| Exercise requirements |
Strip out all images, then restate the data verbatim.

| Data provided |
——

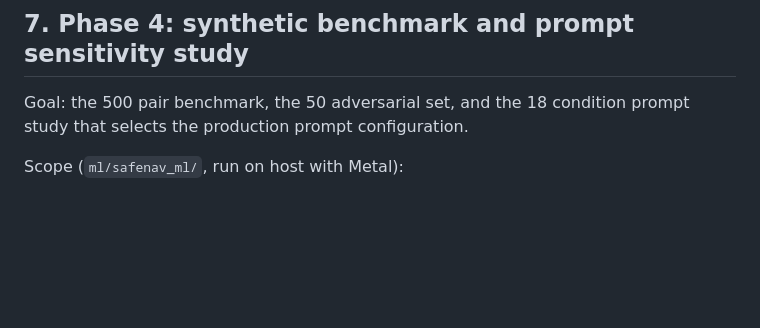
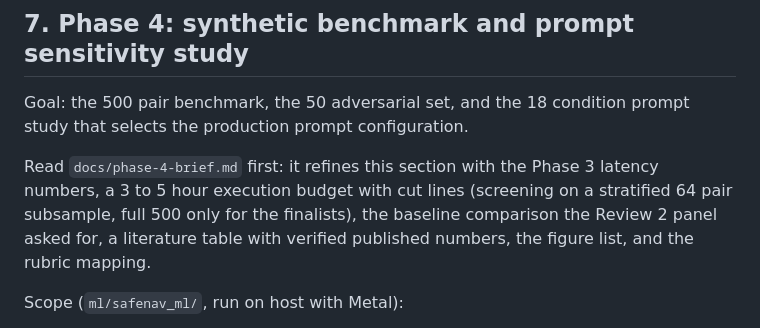
Before and after one commit to kanadb004/safenav-llm-ros-waypoint, a Markdown page: docs/PLAN.md, the part around the change. GitHub-like rendering; blank space fills up the shorter version.

```diff
--- a/docs/PLAN.md
+++ b/docs/PLAN.md
@@ -322,6 +322,11 @@ Gate: end to end resolution service works in the container; features and ranking
 
 Goal: the 500 pair benchmark, the 50 adversarial set, and the 18 condition prompt study that
 selects the production prompt configuration.
+
+Read `docs/phase-4-brief.md` first: it refines this section with the Phase 3 latency numbers,
+a 3 to 5 hour execution budget with cut lines (screening on a stratified 64 pair subsample,
+full 500 only for the finalists), the baseline comparison the Review 2 panel asked for, a
+literature table with verified published numbers, the figure list, and the rubric mapping.
 
 Scope (`ml/safenav_ml/`, run on host with Metal):
 - `gen_dataset.py`: uses the Anthropic API (model `claude-sonnet-5`, temperature 1.0) to generate
```
Also changed, not shown: docs/phase-4-brief.md (added, +367 -0 lines).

——

| Solution for this task |
Before and after one commit to kanadb004/safenav-llm-ros-waypoint, a Markdown page: docs/PLAN.md, the part around the change. GitHub-like rendering; blank space fills up the shorter version.

```diff
--- a/docs/PLAN.md
+++ b/docs/PLAN.md
@@ -322,6 +322,11 @@ Gate: end to end resolution service works in the container; features and ranking
 
 Goal: the 500 pair benchmark, the 50 adversarial set, and the 18 condition prompt study that
 selects the production prompt configuration.
+
+Read `docs/phase-4-brief.md` first: it refines this section with the Phase 3 latency numbers,
+a 3 to 5 hour execution budget with cut lines (screening on a stratified 64 pair subsample,
+full 500 only for the finalists), the baseline comparison the Review 2 panel asked for, a
+literature table with verified published numbers, the figure list, and the rubric mapping.
 
 Scope (`ml/safenav_ml/`, run on host with Metal):
 - `gen_dataset.py`: uses the Anthropic API (model `claude-sonnet-5`, temperature 1.0) to generate
```
Also changed, not shown: docs/phase-4-brief.md (added, +367 -0 lines).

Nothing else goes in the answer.